In Hong Kong, nearly 40% of Osteoporosis patients are the elderly aged 65 or above, in 2018, there are even about 10,000 cases of hip fracture. The Osteoporosis focus group had a survey of “Female cognition and misunderstanding of Osteoporosis ” in March and found out that Hong Kong people have misunderstanding regarding the symptoms and treatment of Osteoporosis as nearly 30% of respondents think that only those who are humpbacked have Osteoporosis.
The survey has interviewed a total of 606 women aged 35 and above, among them 25% thought that only those who have pain in the bones have Osteoporosis. 46% of women don’t know or wrongly think that mistakenly believe that some commonly used medicines for long-term illness will increase the risk of disease. Nearly 80% even refer to taking calcium tablets or vitamin D supplements as the correct treatment. The survey revealed that Hong Kong people have misunderstandings about the symptoms and treatment methods of osteoporosis. The lack of knowledge may lead to delayed or improper treatment, causing more serious problems.
Too late for treatment when symptoms occur
In response to the above misunderstanding, Dr. Huang Shixiong, the President of the Osteoporosis Society of Hong Kong, explained: “Most patients with osteoporosis have no symptoms. When you have a hump, it is likely that the spine has collapsed which lead to lumbar spinal fractures, and these compression fractures can cause a great deal of back pain. If you go to see the doctors when hump appears, your bone density is already low and second spinal fractures can occur, leading to inconvenience.” As you get older, the bone loss gets faster which leads to the reduction of bone density and osteoporotic fractures (fragile fractures) are easy to occur. “It is expected that the number of hip fractures will increase significantly to 14,492 in 10 years. After age 50, one in three women and one in five men will have a fragile fracture.”
Many people thought that taking calcium and vitamin D can help with osteoporosis, Cui Junming, president of The Society of Hospital Pharmacists of Hong Kong points out that this is not correct. “Before the age of 20, calcium intake from food can indeed help build bones, and the earlier the better, however, it is of little use after 20.” He quoted from the foreign study discoveries and said that the bone loss in menopausal women was not related to calcium intake, more calcium cannot avoid the loss of bones; on the other hand, vitamin D supplementation cannot help to reduce the risk of fractures and falls of the elderly.

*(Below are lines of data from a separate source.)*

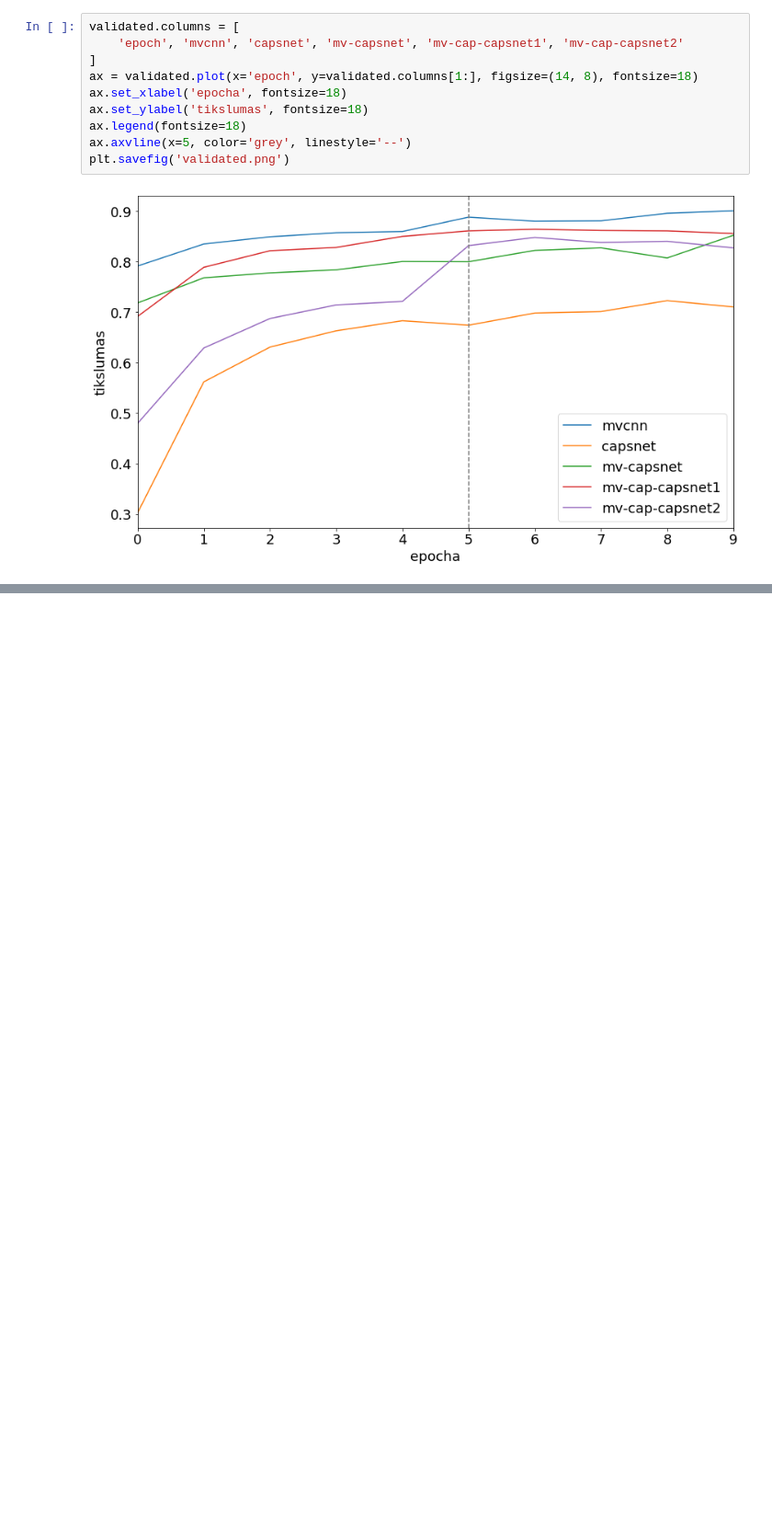
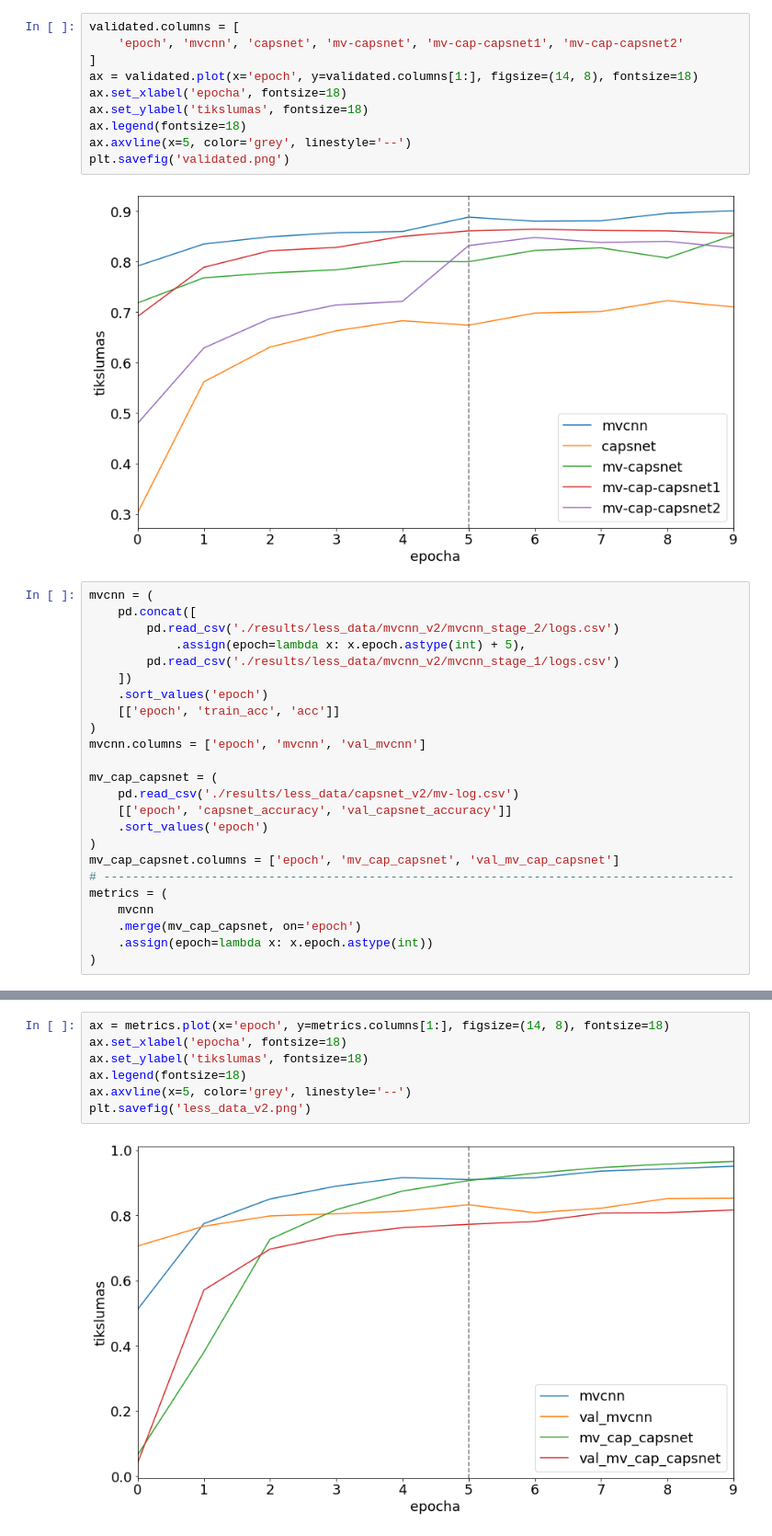
Before and after one commit to AleksasVaitulevicius/masters_kaggle, a Jupyter notebook: metrics.ipynb, the cells around one changed output, grey strips where cells are left out. Shown: that part at 92% size. Drawn from its saved outputs; the diff is of its cells as text; blank space fills up the shorter version.

Commit message:
less data experiments

```diff
--- a/metrics.ipynb
+++ b/metrics.ipynb
@@ -122,3 +118,27 @@ ax.axvline(x=5, color='grey', linestyle='--')
 plt.savefig('validated.png')
 # %% [output]
 [figure]
+# %%
+mvcnn = (
+	pd.concat([
+		pd.read_csv('./results/less_data/mvcnn_v2/mvcnn_stage_2/logs.csv')
+			.assign(epoch=lambda x: x.epoch.astype(int) + 5),
+		pd.read_csv('./results/less_data/mvcnn_v2/mvcnn_stage_1/logs.csv')
+	])
+	.sort_values('epoch')
+	[['epoch', 'train_acc', 'acc']]
+)
+mvcnn.columns = ['epoch', 'mvcnn', 'val_mvcnn']
+
+mv_cap_capsnet = (
+	pd.read_csv('./results/less_data/capsnet_v2/mv-log.csv')
+	[['epoch', 'capsnet_accuracy', 'val_capsnet_accuracy']]
+	.sort_values('epoch')
+)
+mv_cap_capsnet.columns = ['epoch', 'mv_cap_capsnet', 'val_mv_cap_capsnet']
+# ----------------------------------------------------------------------------------------
+metrics = (
+	mvcnn
+	.merge(mv_cap_capsnet, on='epoch')
+	.assign(epoch=lambda x: x.epoch.astype(int))
+)
@@ -124,0 +170,9 @@ plt.savefig('validated.png')
+# %%
+ax = metrics.plot(x='epoch', y=metrics.columns[1:], figsize=(14, 8), fontsize=18)
+ax.set_xlabel('epocha', fontsize=18)
+ax.set_ylabel('tikslumas', fontsize=18)
+ax.legend(fontsize=18)
+ax.axvline(x=5, color='grey', linestyle='--')
+plt.savefig('less_data_v2.png')
+# %% [output]
+[figure, added]
```
Also changed, not shown: parts of 2 cells of this notebook.
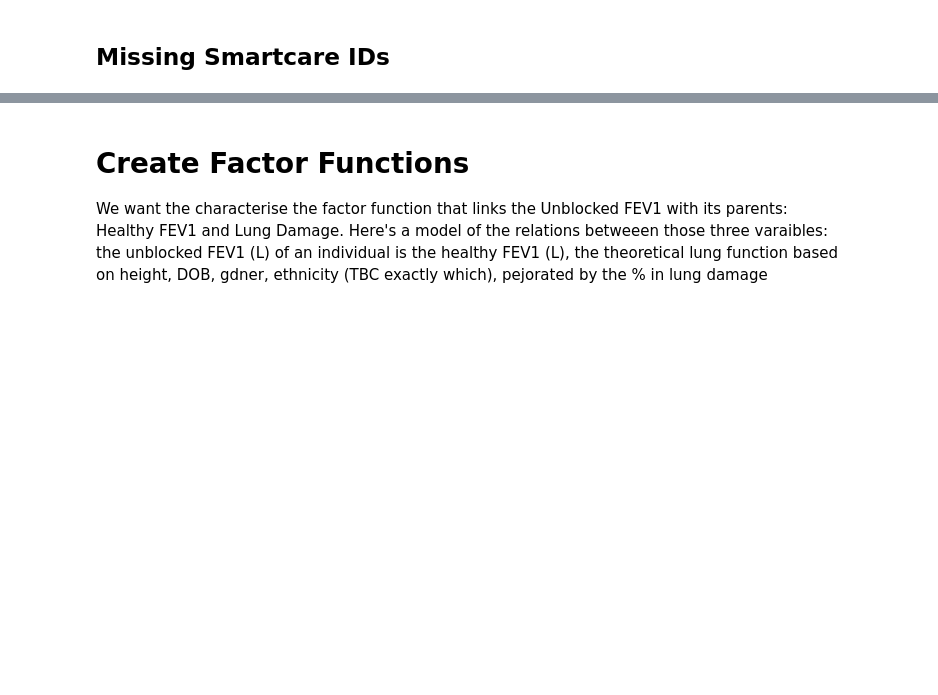
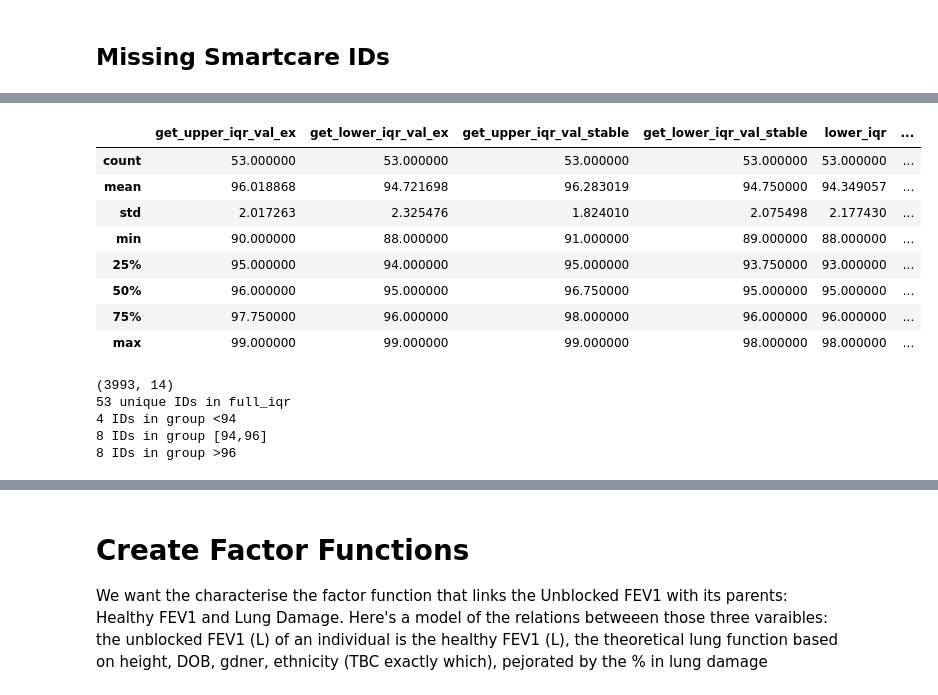
Before and after one commit to tristantreb/phd, a Jupyter notebook: src/O2-FEV1 analysis/O2 FEV1 analysis.ipynb, the cells around one changed output, grey strips where cells are left out. Drawn from its saved outputs; the diff is of its cells as text; code cells hidden in the pictures; blank space fills up the shorter version.

```diff
--- a/src/O2-FEV1 analysis/O2 FEV1 analysis.ipynb
+++ b/src/O2-FEV1 analysis/O2 FEV1 analysis.ipynb
@@ -428,0 +508,71 @@ np.setdiff1d(pred_ids, mapping_ids)
+# %%
+# 3 groups of patients can be identified:
+# iqr < 94, i.e. max iqr < 94
+# iqr in [94, 96], i.e. min iq >= 94 and max iqr <= 96
+# iqr > 96, i.e. min iqr > 96
+
+# Because of the data imbalance (much more recordings in stable period), the IQR min is often lower for stable than for ex, surprisingly.
+
+# Let's plot distribution of O2 saturation for measurements made in ex and stable periods for each group
+
+# Compute the interquartile range of O2 saturation during exacerbation periods
+def get_upper_iqr_val(series):
+  return series.quantile(0.75)
+def get_lower_iqr_val(series):
+  return series.quantile(0.25)
+def get_median(series):
+  return series.quantile(0.5)
+def get_mean(series):
+  return series.mean()
+
+# Create a DataFrame with the interquartile range of O2 saturation during exacerbation periods for each patient
+df_iqr_ex = full[full['Is Exacerbated']==True].groupby('ID')['O2 Saturation'].agg([get_upper_iqr_val, get_lower_iqr_val]).reset_index()
+df_iqr_stable = full[full['Is Exacerbated']==False].groupby('ID')['O2 Saturation'].agg([get_upper_iqr_val, get_lower_iqr_val]).reset_index()
+
+# Merge the two DataFrames
+df_iqr = df_iqr_ex.merge(df_iqr_stable, on='ID', suffixes=('_ex', '_stable'))
+df_iqr['lower_iqr'] = df_iqr[['get_lower_iqr_val_ex', 'get_lower_iqr_val_stable']].min(axis=1)
+df_iqr['upper_iqr'] = df_iqr[['get_upper_iqr_val_ex', 'get_upper_iqr_val_stable']].max(axis=1)
+df_iqr['Median'] = full.groupby('ID')['O2 Saturation'].agg(get_median).reset_index()['O2 Saturation']
+df_iqr['Mean'] = full.groupby('ID')['O2 Saturation'].agg(get_mean).reset_index()['O2 Saturation']
+df_iqr.describe()
+# %% [output]
+|  | get_upper_iqr_val_ex | get_lower_iqr_val_ex | get_upper_iqr_val_stable | get_lower_iqr_val_stable | lower_iqr | ... |
+| count | 53.000000 | 53.000000 | 53.000000 | 53.000000 | 53.000000 | ... |
+| mean | 96.018868 | 94.721698 | 96.283019 | 94.750000 | 94.349057 | ... |
+| std | 2.017263 | 2.325476 | 1.824010 | 2.075498 | 2.177430 | ... |
+| min | 90.000000 | 88.000000 | 91.000000 | 89.000000 | 88.000000 | ... |
+| 25% | 95.000000 | 94.000000 | 95.000000 | 93.750000 | 93.000000 | ... |
+| 50% | 96.000000 | 95.000000 | 96.750000 | 95.000000 | 95.000000 | ... |
+| 75% | 97.750000 | 96.000000 | 98.000000 | 96.000000 | 96.000000 | ... |
+| max | 99.000000 | 99.000000 | 99.000000 | 98.000000 | 98.000000 | ... |
+# %%
+def set_o2_sat_iqr(df):
+  # Initialize O2 Sat IQR column
+  df['O2 Sat IQR'] = ''
+  # Set O2 Sat IQR to <94 if max iqr < 94
+  df.loc[df['upper_iqr'] < 94, 'O2 Sat IQR'] = '<94'
+  # Set O2 Sat IQR to [94,96] if min iqr >= 94 and max iqr <= 96
+  df.loc[(df['lower_iqr'] >= 94) & (df['upper_iqr'] <= 96), 'O2 Sat IQR'] = '[94,96]'
+  # Set O2 Sat IQR to >96 if min iqr > 96
+  df.loc[df['lower_iqr'] > 96, 'O2 Sat IQR'] = '>96'
+  return df
+
+df_iqr = set_o2_sat_iqr(df_iqr)
+
+# Merge df_iqr 'O2 Sat IQR' with full on ID
+full_iqr = full.merge(df_iqr[['ID', 'O2 Sat IQR']], on='ID', how='inner')
+
+print(full_iqr.shape)
+print("{} unique IDs in full_iqr".format(full_iqr.ID.nunique()))
+full_iqr['O2 Sat IQR'].value_counts()
+# Print number of IDs in each group
+print("{} IDs in group <94".format(full_iqr[full_iqr['O2 Sat IQR']=='<94'].ID.nunique()))
+print("{} IDs in group [94,96]".format(full_iqr[full_iqr['O2 Sat IQR']=='[94,96]'].ID.nunique()))
+print("{} IDs in group >96".format(full_iqr[full_iqr['O2 Sat IQR']=='>96'].ID.nunique()))
+# %% [output]
+(3993, 14)
+53 unique IDs in full_iqr
+4 IDs in group <94
+8 IDs in group [94,96]
+8 IDs in group >96
```
Also changed, not shown: parts of 12 cells of this notebook.
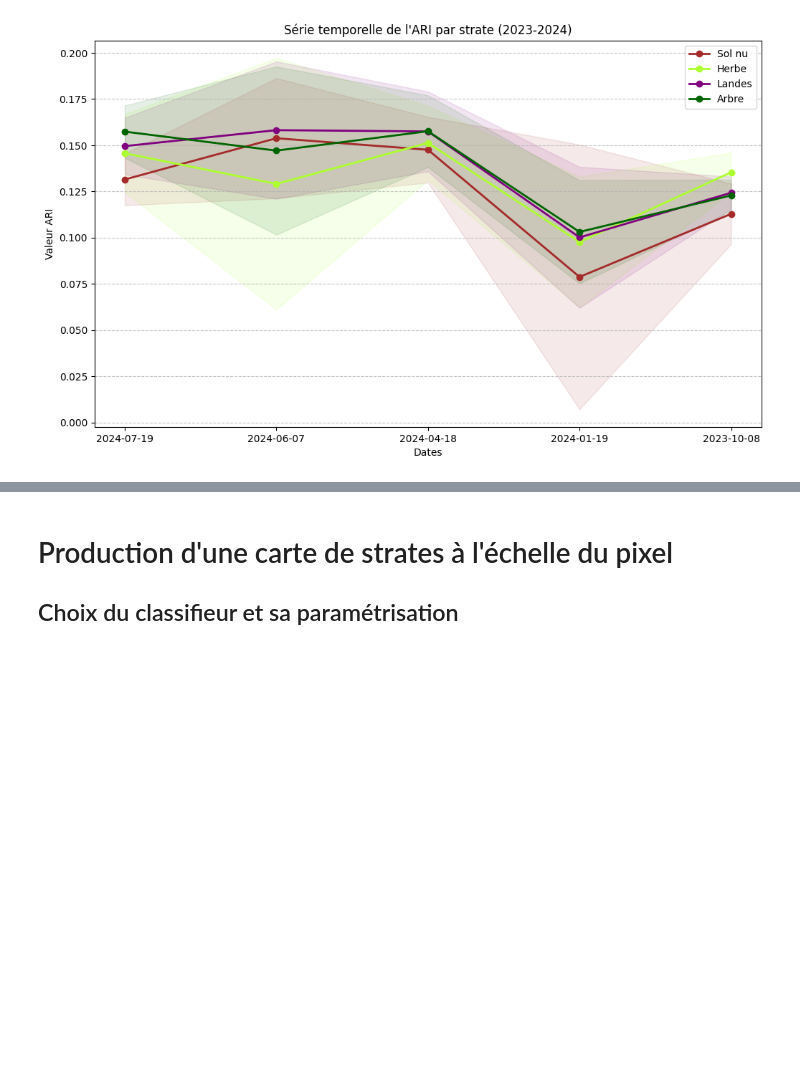
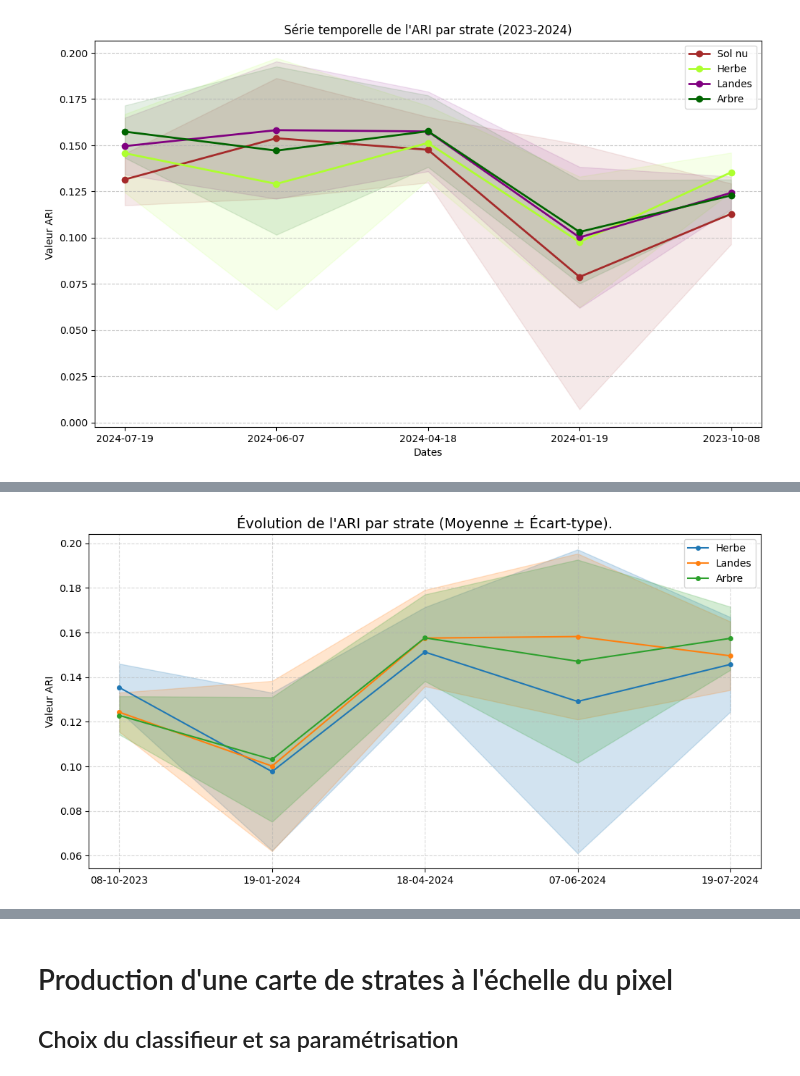
Before and after one commit to auzimmer/Projet_teledetection, a Jupyter notebook: projet_telea_ZIMMER_AUDREY.ipynb, the cells around one changed output, grey strips where cells are left out. Saved outputs shown, nothing was run; the diff lists cells and outputs as text; code cells hidden in the pictures; blank space fills up the shorter version.

```diff
--- a/projet_telea_ZIMMER_AUDREY.ipynb
+++ b/projet_telea_ZIMMER_AUDREY.ipynb
@@ -2293,0 +2436,63 @@ plt.show()
+# %%
+import matplotlib.pyplot as plt
+import numpy as np
+import os
+
+# 1. Configuration des dates et des bandes (Ordre Chronologique : Octobre -> Juillet)
+dates_affichage = ['08-10-2023', '19-01-2024', '18-04-2024', '07-06-2024', '19-07-2024']
+indices_bandes = [5, 4, 3, 2, 1] # Bande 5 est Octobre 2023, Bande 1 est Juillet 2024
+
+# 2. Définition des classes à afficher (on ignore la classe 1)
+classes_noms = {2: "Herbe", 3: "Landes", 4: "Arbre"}
+# Couleurs correspondant à ton image cible
+couleurs = {2: "tab:blue", 3: "tab:orange", 4: "tab:green"}
+
+plt.figure(figsize=(12, 6))
+
+for code, nom in classes_noms.items():
+    moyennes = []
+    ecarts = []
+
+    for idx in indices_bandes:
+        # Lecture de la bande ARI correspondante
+        # ds_ari doit être ton dataset ouvert du fichier ARI_serie_temp.tif
+        band_data = ds_ari.GetRasterBand(idx).ReadAsArray()
+
+        # Extraction des pixels (mask_array contient tes échantillons rasterisés)
+        pixels = band_data[(mask_array == code) & (band_data != -9999)]
+
+        if pixels.size > 0:
+            moyennes.append(np.mean(pixels))
+            ecarts.append(np.std(pixels))
+        else:
+            moyennes.append(0)
+            ecarts.append(0)
+
+    # Positions sur l'axe X : [0, 1, 2, 3, 4]
+    x = np.arange(len(dates_affichage))
+
+    # Tracé de la ligne
+    plt.plot(x, moyennes, label=nom, color=couleurs[code], marker='o', markersize=4, linewidth=1.5)
+
+    # Tracé de l'écart-type (ombre)
+    plt.fill_between(x,
+                     np.array(moyennes) - np.array(ecarts),
+                     np.array(moyennes) + np.array(ecarts),
+                     color=couleurs[code], alpha=0.2)
+
+# 3. Personnalisation de l'axe X pour coller au modèle
+plt.xticks(ticks=x, labels=dates_affichage)
+plt.xlim(-0.2, 4.2) # Pour laisser un peu d'espace sur les bords
+
+# 4. Titres et légende
+plt.title("Évolution de l'ARI par strate (Moyenne ± Écart-type).", fontsize=14)
+plt.ylabel("Valeur ARI")
+plt.legend(loc='upper right')
+plt.grid(True, linestyle='--', alpha=0.5)
+
+# 5. Sauvegarde
+figure_output = os.path.join(figure_path, "ARI_series.png")
+plt.savefig(figure_output, dpi=300, bbox_inches='tight')
+plt.show()
+# %% [output]
+[figure, added]
```
Also changed, not shown: parts of 6 cells of this notebook.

In view of this, the “Osteoporosis Primary Care Alliance” launched a primary care pilot scheme and held several health lectures. Moreover, the University of Hong Kong has designed 3 simple questions for fast screening, clients only need to answer their “age”, “weight” and ” If there was a non-accidental fracture before”, they get to know the risk of osteoporosis and if needed, the case will be followed up.